# EXERCISE
Could the data below be copied exactly, minus the pictures?

Itemized modification records:
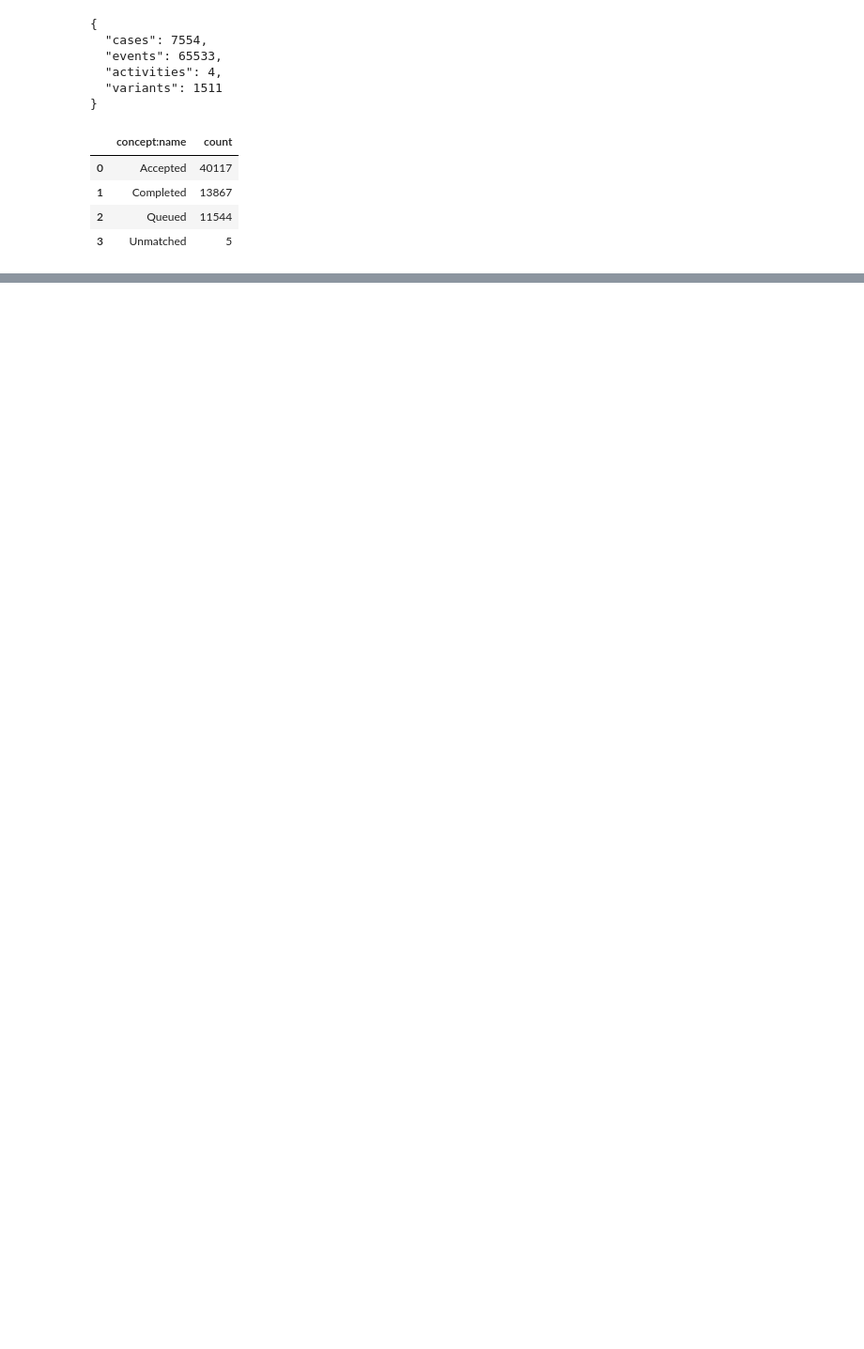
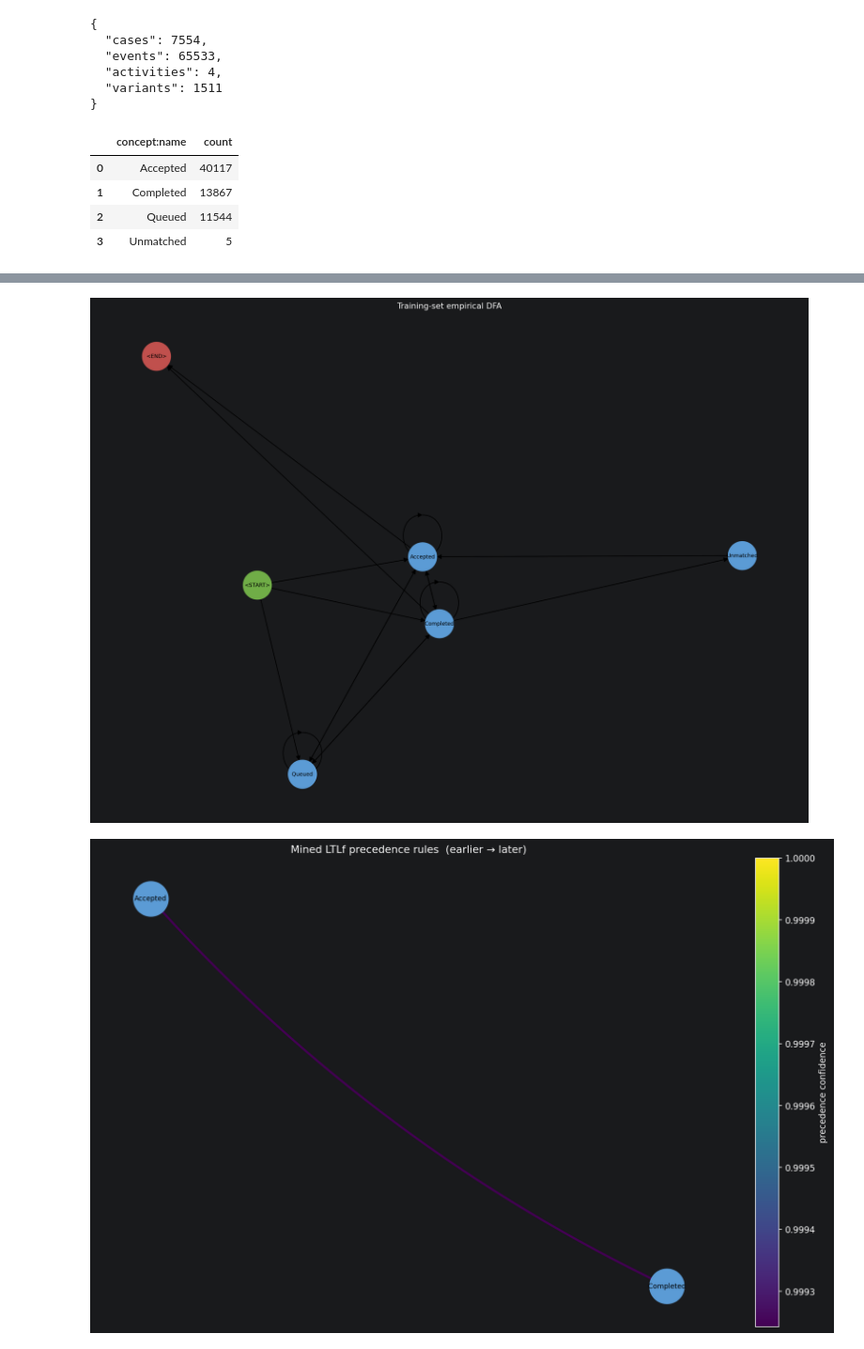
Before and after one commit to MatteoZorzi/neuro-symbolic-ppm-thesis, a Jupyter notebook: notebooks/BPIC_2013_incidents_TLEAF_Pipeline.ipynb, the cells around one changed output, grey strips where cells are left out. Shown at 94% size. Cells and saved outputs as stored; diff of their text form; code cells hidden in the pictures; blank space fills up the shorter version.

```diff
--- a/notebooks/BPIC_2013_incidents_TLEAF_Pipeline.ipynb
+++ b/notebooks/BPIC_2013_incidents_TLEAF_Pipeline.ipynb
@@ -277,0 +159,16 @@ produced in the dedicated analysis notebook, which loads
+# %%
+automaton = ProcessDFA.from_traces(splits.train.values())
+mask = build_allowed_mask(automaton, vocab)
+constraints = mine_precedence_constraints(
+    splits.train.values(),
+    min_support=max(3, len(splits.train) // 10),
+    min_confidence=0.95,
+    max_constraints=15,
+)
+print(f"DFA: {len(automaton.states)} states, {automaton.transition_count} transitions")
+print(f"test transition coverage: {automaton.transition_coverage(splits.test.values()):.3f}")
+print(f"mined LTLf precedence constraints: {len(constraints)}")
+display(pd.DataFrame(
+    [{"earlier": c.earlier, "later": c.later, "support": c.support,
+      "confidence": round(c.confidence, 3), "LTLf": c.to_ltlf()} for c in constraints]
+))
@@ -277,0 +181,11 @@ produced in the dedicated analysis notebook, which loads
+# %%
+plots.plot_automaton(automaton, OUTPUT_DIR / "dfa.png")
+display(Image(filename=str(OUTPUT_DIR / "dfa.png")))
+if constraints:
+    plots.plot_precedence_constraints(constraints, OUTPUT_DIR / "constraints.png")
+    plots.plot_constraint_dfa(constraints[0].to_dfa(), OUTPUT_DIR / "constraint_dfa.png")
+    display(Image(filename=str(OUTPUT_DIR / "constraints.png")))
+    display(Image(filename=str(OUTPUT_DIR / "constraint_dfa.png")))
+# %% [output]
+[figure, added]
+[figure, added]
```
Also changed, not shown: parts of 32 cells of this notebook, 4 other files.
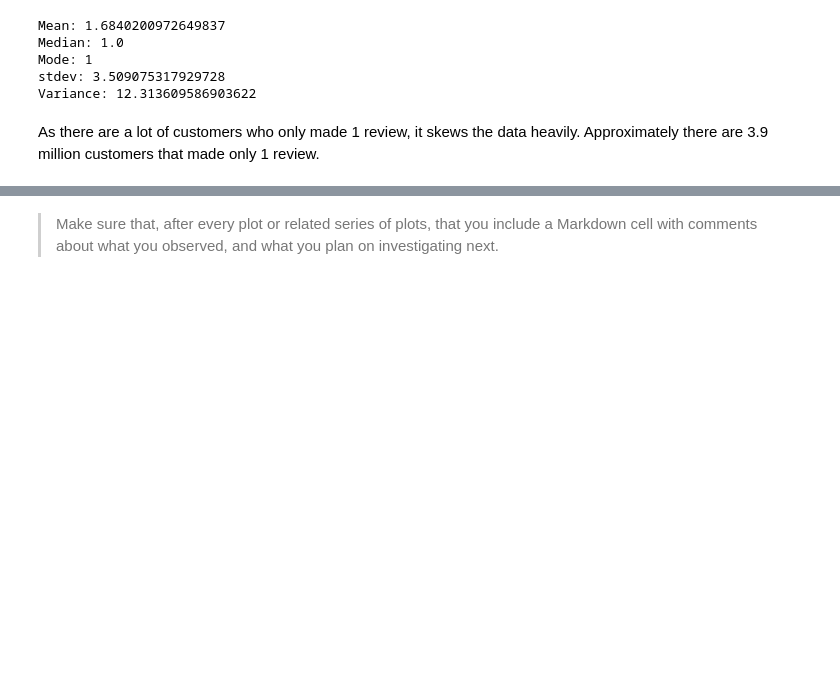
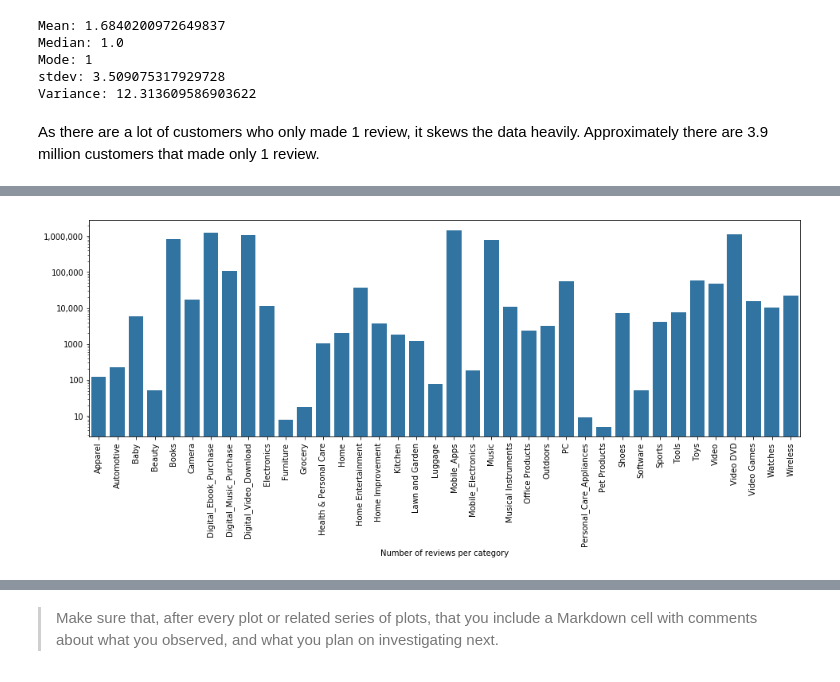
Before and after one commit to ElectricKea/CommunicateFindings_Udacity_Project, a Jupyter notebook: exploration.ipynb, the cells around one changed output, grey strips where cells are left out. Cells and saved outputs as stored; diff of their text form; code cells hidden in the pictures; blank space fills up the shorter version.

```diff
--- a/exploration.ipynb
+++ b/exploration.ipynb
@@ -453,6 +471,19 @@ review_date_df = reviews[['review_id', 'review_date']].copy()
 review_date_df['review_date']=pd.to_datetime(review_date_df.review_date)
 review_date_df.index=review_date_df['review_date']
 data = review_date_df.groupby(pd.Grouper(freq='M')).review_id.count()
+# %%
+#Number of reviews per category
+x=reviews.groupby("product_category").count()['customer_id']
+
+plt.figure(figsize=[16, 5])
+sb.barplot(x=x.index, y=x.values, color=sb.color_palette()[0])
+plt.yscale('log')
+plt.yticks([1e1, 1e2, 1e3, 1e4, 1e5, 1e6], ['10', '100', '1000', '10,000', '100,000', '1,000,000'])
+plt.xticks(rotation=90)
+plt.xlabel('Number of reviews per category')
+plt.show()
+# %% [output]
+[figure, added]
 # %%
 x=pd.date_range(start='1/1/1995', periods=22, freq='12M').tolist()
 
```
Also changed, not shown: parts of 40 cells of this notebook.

# SOLUTION TO THIS TASK
Before and after one commit to MatteoZorzi/neuro-symbolic-ppm-thesis, a Jupyter notebook: notebooks/BPIC_2013_incidents_TLEAF_Pipeline.ipynb, the cells around one changed output, grey strips where cells are left out. Shown at 94% size. Cells and saved outputs as stored; diff of their text form; code cells hidden in the pictures; blank space fills up the shorter version.

```diff
--- a/notebooks/BPIC_2013_incidents_TLEAF_Pipeline.ipynb
+++ b/notebooks/BPIC_2013_incidents_TLEAF_Pipeline.ipynb
@@ -277,0 +159,16 @@ produced in the dedicated analysis notebook, which loads
+# %%
+automaton = ProcessDFA.from_traces(splits.train.values())
+mask = build_allowed_mask(automaton, vocab)
+constraints = mine_precedence_constraints(
+    splits.train.values(),
+    min_support=max(3, len(splits.train) // 10),
+    min_confidence=0.95,
+    max_constraints=15,
+)
+print(f"DFA: {len(automaton.states)} states, {automaton.transition_count} transitions")
+print(f"test transition coverage: {automaton.transition_coverage(splits.test.values()):.3f}")
+print(f"mined LTLf precedence constraints: {len(constraints)}")
+display(pd.DataFrame(
+    [{"earlier": c.earlier, "later": c.later, "support": c.support,
+      "confidence": round(c.confidence, 3), "LTLf": c.to_ltlf()} for c in constraints]
+))
@@ -277,0 +181,11 @@ produced in the dedicated analysis notebook, which loads
+# %%
+plots.plot_automaton(automaton, OUTPUT_DIR / "dfa.png")
+display(Image(filename=str(OUTPUT_DIR / "dfa.png")))
+if constraints:
+    plots.plot_precedence_constraints(constraints, OUTPUT_DIR / "constraints.png")
+    plots.plot_constraint_dfa(constraints[0].to_dfa(), OUTPUT_DIR / "constraint_dfa.png")
+    display(Image(filename=str(OUTPUT_DIR / "constraints.png")))
+    display(Image(filename=str(OUTPUT_DIR / "constraint_dfa.png")))
+# %% [output]
+[figure, added]
+[figure, added]
```
Also changed, not shown: parts of 32 cells of this notebook, 4 other files.
Before and after one commit to ElectricKea/CommunicateFindings_Udacity_Project, a Jupyter notebook: exploration.ipynb, the cells around one changed output, grey strips where cells are left out. Cells and saved outputs as stored; diff of their text form; code cells hidden in the pictures; blank space fills up the shorter version.

```diff
--- a/exploration.ipynb
+++ b/exploration.ipynb
@@ -453,6 +471,19 @@ review_date_df = reviews[['review_id', 'review_date']].copy()
 review_date_df['review_date']=pd.to_datetime(review_date_df.review_date)
 review_date_df.index=review_date_df['review_date']
 data = review_date_df.groupby(pd.Grouper(freq='M')).review_id.count()
+# %%
+#Number of reviews per category
+x=reviews.groupby("product_category").count()['customer_id']
+
+plt.figure(figsize=[16, 5])
+sb.barplot(x=x.index, y=x.values, color=sb.color_palette()[0])
+plt.yscale('log')
+plt.yticks([1e1, 1e2, 1e3, 1e4, 1e5, 1e6], ['10', '100', '1000', '10,000', '100,000', '1,000,000'])
+plt.xticks(rotation=90)
+plt.xlabel('Number of reviews per category')
+plt.show()
+# %% [output]
+[figure, added]
 # %%
 x=pd.date_range(start='1/1/1995', periods=22, freq='12M').tolist()
 
```
Also changed, not shown: parts of 40 cells of this notebook.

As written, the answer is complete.